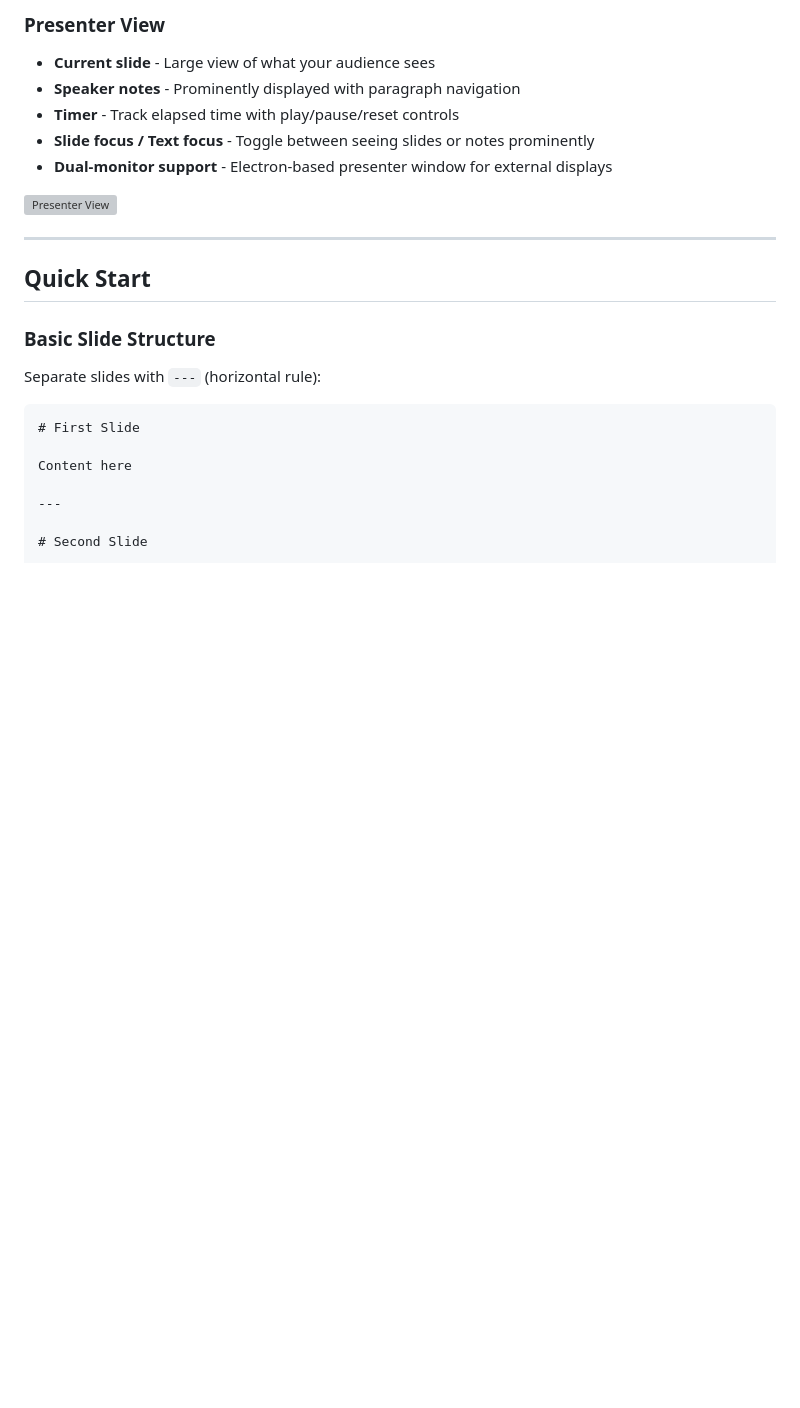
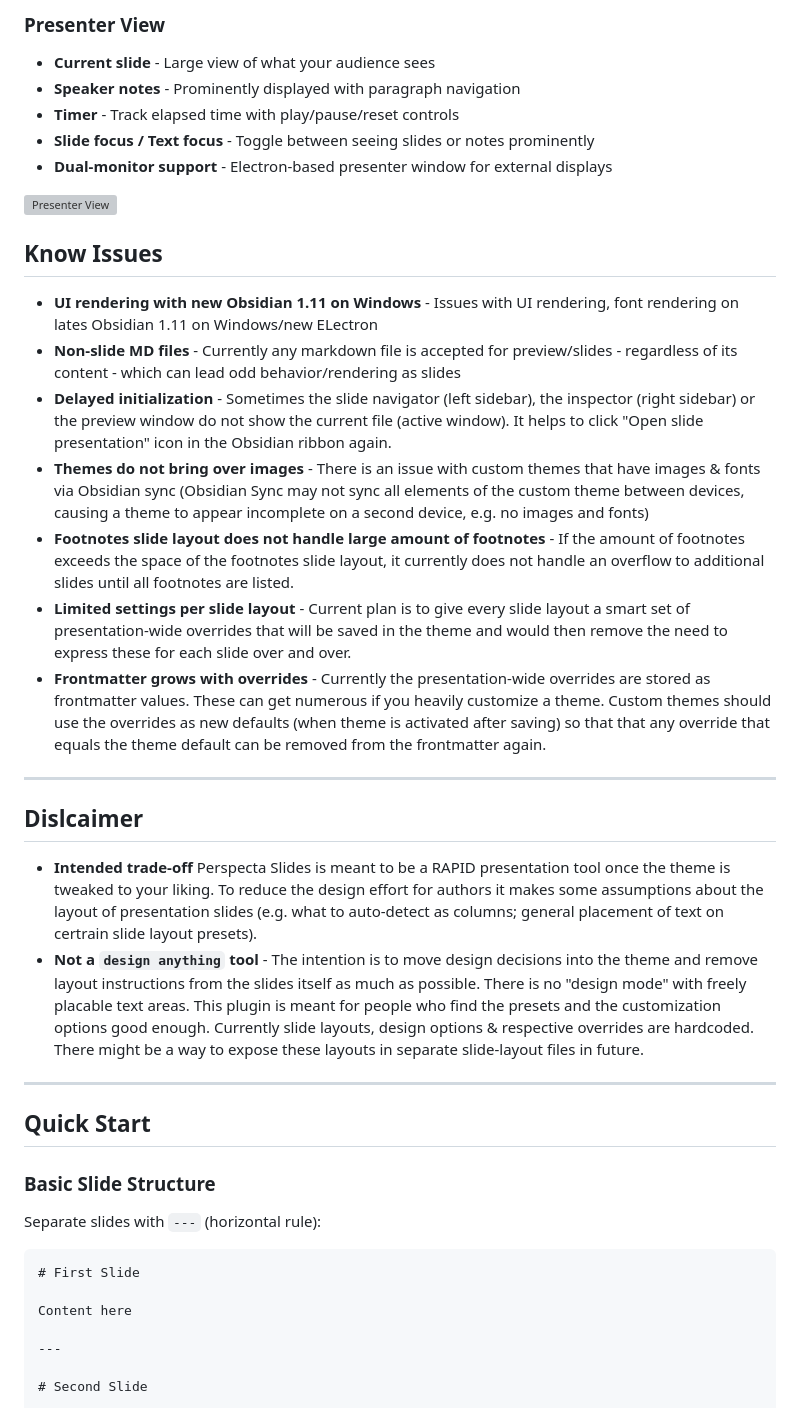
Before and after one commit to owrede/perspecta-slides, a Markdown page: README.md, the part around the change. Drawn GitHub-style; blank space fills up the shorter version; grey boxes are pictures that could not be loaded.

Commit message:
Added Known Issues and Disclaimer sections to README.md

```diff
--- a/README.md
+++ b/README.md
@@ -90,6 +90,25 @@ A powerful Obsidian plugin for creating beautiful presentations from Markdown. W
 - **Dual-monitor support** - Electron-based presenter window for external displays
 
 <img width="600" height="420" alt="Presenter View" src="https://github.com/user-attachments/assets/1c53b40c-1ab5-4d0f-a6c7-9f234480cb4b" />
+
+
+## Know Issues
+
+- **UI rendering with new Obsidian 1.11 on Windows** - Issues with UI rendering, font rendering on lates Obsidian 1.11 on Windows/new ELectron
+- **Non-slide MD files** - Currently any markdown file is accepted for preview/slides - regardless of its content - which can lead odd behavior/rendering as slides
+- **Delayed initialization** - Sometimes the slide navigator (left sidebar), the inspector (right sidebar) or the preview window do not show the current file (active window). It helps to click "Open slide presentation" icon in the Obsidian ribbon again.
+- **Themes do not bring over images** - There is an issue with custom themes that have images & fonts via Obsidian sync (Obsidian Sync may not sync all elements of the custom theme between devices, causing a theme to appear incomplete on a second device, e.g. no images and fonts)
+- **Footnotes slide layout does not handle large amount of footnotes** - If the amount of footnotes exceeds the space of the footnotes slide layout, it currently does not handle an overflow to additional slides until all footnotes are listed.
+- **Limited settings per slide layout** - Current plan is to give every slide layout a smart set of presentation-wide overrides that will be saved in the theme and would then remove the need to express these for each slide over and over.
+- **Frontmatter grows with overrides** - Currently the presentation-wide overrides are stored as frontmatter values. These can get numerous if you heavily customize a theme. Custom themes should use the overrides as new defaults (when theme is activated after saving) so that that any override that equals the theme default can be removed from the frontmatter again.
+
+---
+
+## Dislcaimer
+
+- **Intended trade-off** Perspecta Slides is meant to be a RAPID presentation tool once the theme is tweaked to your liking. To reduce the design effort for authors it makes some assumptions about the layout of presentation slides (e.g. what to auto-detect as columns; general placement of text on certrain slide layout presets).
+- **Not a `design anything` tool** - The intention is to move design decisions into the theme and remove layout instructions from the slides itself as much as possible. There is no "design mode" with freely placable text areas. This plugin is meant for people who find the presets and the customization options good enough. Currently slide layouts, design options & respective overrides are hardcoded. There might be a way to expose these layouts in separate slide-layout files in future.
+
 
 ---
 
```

■ ■ ■ ■ ■ ■ ■

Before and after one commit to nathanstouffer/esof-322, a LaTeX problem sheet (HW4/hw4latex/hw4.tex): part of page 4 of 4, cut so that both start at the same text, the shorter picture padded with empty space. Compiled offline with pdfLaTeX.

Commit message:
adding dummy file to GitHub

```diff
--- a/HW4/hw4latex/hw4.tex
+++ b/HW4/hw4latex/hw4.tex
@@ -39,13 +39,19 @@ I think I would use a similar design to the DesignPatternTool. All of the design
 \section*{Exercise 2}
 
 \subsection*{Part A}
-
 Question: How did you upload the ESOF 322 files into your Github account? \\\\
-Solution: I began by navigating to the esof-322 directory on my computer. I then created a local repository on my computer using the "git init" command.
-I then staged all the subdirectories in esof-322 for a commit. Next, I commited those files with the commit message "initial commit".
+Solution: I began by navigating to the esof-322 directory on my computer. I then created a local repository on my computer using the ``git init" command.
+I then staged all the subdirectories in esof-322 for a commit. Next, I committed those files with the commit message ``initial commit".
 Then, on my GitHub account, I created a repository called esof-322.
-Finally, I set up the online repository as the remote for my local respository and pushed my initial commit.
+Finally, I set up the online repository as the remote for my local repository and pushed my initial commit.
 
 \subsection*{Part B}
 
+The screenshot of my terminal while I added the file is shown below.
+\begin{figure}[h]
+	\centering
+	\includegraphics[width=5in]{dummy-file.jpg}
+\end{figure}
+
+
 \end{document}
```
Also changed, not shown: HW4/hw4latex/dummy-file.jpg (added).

■ ■ ■ ■ ■ ■ ■

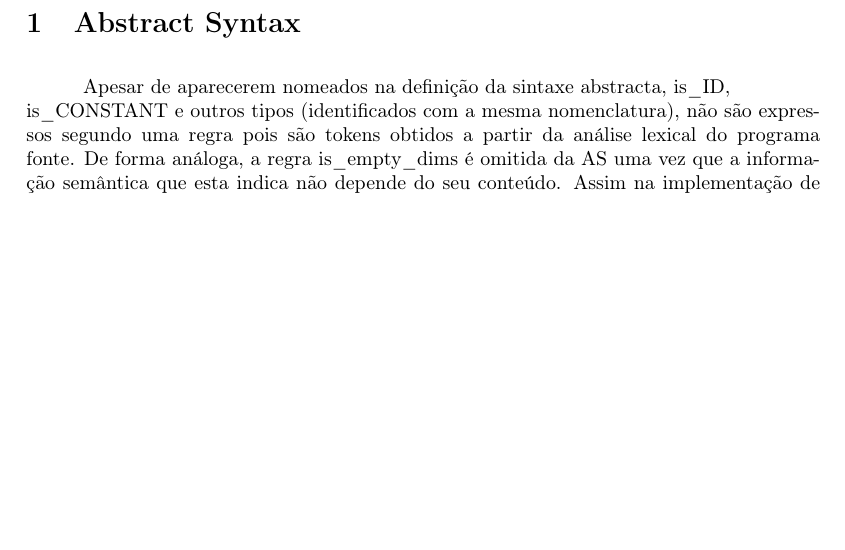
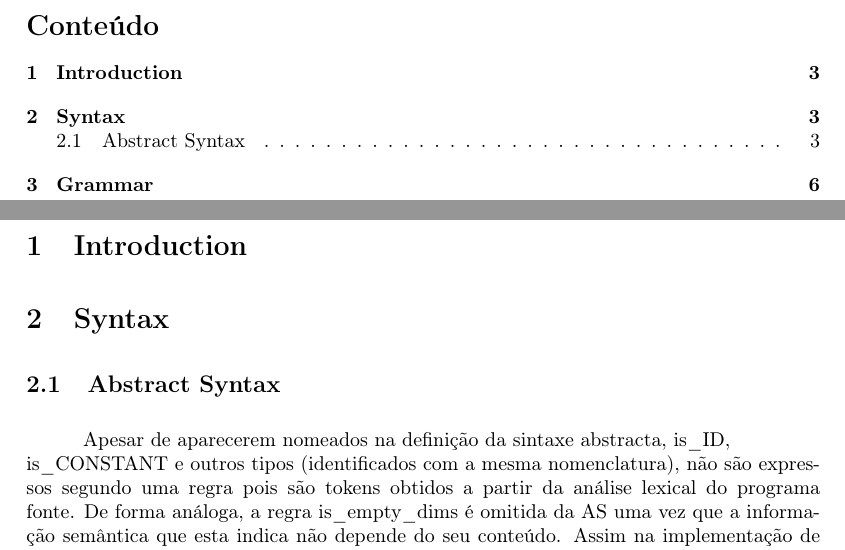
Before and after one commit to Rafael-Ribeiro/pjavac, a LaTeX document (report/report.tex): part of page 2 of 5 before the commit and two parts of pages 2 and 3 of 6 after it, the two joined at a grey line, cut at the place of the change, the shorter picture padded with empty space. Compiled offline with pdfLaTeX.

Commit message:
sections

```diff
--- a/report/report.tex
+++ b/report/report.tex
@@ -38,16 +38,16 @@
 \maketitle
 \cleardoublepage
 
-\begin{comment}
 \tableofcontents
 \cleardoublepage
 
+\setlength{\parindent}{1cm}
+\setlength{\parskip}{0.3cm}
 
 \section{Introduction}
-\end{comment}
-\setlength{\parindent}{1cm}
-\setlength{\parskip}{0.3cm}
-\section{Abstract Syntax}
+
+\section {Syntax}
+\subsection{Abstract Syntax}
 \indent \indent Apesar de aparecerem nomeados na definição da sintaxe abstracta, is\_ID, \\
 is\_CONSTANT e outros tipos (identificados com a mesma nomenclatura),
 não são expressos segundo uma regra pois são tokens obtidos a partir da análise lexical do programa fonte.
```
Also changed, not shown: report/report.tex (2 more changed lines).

■ ■ ■ ■ ■ ■ ■

▸ **WHAT IS EXPECTED**:
Lines containing the word "repository" are to be tallied across the entries above; give only the resulting count.

▸ **REPLY**:
5